Every plant cell has a vacuole and a nucleus. The vacuole, although the name means "empty space", actually is an inner sac containing much of the cell's stored water and occupies a large part of the volume of most cells. The vacuole is enclosed in a membrane to hold the water in place.

The nucleus of a cell is its control center from which comes instructions for the cell's operation, maintenance, and reproduction. Between and around the nucleus and vacuole is the cytoplasm, a soft jelly-like material in which most of the cell's metabolism takes place.

Water entering the cell is stored in the vacuole, which expands and presses the cytoplasm against the rigid cell wall, so the cell does not expand or increase in size. When a vacuole becomes full, the cell wall squeezes water out, a safety valve to keep the cell from inflating to the bursting point. This pressure against the cell wall is what holds the shape of the plant, keeping the leaves flat or the stems standing up straight.
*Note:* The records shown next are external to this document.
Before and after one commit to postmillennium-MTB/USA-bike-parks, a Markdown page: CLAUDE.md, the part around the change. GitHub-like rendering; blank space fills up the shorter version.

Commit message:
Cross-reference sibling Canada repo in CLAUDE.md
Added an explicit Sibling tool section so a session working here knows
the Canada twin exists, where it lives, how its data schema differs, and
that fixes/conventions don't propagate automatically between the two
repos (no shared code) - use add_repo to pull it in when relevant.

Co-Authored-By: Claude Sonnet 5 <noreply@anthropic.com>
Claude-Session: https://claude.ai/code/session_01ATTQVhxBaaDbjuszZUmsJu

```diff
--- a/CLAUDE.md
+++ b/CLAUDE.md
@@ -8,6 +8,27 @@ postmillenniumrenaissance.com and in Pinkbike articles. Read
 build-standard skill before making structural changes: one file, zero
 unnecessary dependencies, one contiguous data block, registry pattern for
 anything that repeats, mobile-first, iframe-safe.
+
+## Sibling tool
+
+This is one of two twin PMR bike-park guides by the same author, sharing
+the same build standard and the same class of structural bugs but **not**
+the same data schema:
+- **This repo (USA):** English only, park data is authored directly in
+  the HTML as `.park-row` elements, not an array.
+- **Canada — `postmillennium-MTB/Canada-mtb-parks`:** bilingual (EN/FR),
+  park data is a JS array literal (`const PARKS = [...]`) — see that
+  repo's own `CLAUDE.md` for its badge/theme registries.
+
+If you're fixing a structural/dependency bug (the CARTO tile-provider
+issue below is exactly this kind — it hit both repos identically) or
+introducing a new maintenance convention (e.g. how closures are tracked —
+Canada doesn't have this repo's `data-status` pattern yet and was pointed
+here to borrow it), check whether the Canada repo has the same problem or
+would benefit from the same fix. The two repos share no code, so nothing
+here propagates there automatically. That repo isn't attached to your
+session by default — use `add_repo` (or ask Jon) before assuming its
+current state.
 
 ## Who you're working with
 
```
If too much water is released and more water is not added, the plant will begin to wilt.

 

More General Botany Questions

Mountain laurel with fasciation
July 24, 2014 - My Texas Mountain Laurel bush has developed several "crested branches." What causes this, is it harmful & how do I get rid of them??? Thank you!
view the full question and answer

Why do some flowers open during the day and close at night?
April 08, 2009 - My son is doing a science fair project on the California Poppies. We are trying to find the definitive answer on why the flowers open during the day and close at night.
view the full question and answer

Purple leatherflower with white bloom
July 17, 2014 - A couple of years ago at the wildflower center native plant sale I bought a purple leatherflower according to the tag. This is the first year it has bloomed and the blooms are pure white. The shape ma...
view the full question and answer

The Designation of Annual and Perennial Plants
July 25, 2014 - Sometimes when researching a plant I will find it listed as both annual and perennial. I understand that some plants will be perennial in a warm climate and die in a colder zone, but it is still a per...
view the full question and answer

Is Viburnum rufidulum monoecious or dioecious?
July 28, 2014 - Is Viburnum rufidulum monoecious or dioecious? Your database does not address this for most plants.
view the full question and answer

Smarty Plants's Facebook profile Support the Wildflower Center by Donating Online or Becoming a Member today.

Mr. Smarty Plants wants you to be his Facebook friend. Click the Facebook icon to add yourself to Mr. Smarty Plants list of friends.
E-NEWSLETTER | BECOME A MEMBER | DONATE NOW | MEDIA | SITEMAP | STAFF
© 2015 Lady Bird Johnson Wildflower Center